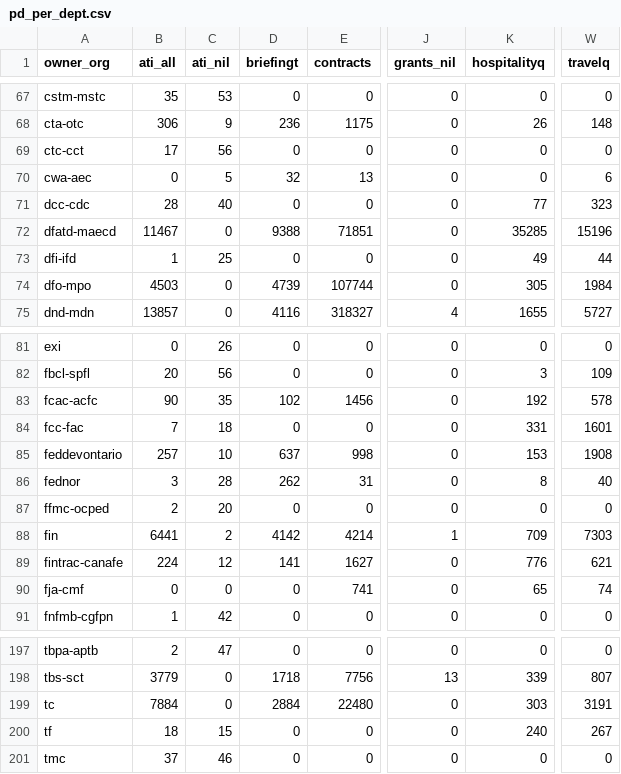
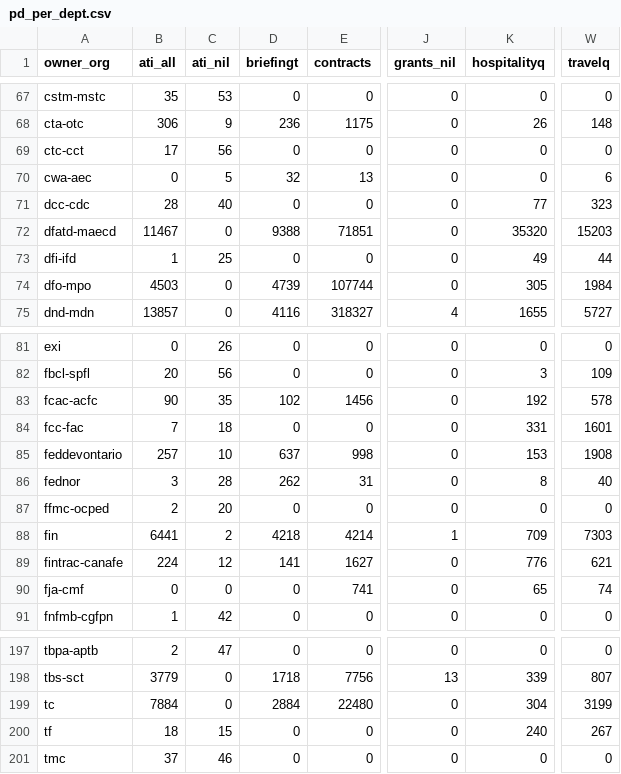
Before and after one commit to PatLittle/analytics-corporate-reporting, a CSV file: Corporate_reporting/pd_count/pd_per_dept.csv, drawn as a sheet; only a part is shown, gaps mark what is left out; the diff names each change by its address in the sheet, - before the commit and + after, or states it on an @@ line.

```diff
--- a/Corporate_reporting/pd_count/pd_per_dept.csv
+++ b/Corporate_reporting/pd_count/pd_per_dept.csv
-K72 (hospitalityq): 35285
+K72 (hospitalityq): 35320
-W72 (travelq): 15196
+W72 (travelq): 15203
-D88 (briefingt): 4142
+D88 (briefingt): 4218
-K199 (hospitalityq): 303
+K199 (hospitalityq): 304
-W199 (travelq): 3191
+W199 (travelq): 3199
```
Also changed, not shown: Corporate_reporting/pd_count/all_pd.csv, Corporate_reporting/pd_count/nonstruc_pd.csv, 2 other files.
* * * * * * * * *
* [Goal of the exercise]: Each line that holds the string "shown" is to be copied from the entries above.

* [Answer for this exercise]:
Before and after one commit to PatLittle/analytics-corporate-reporting, a CSV file: Corporate_reporting/pd_count/pd_per_dept.csv, drawn as a sheet; only a part is shown, gaps mark what is left out; the diff names each change by its address in the sheet, - before the commit and + after, or states it on an @@ line.
Also changed, not shown: Corporate_reporting/pd_count/all_pd.csv, Corporate_reporting/pd_count/nonstruc_pd.csv, 2 other files.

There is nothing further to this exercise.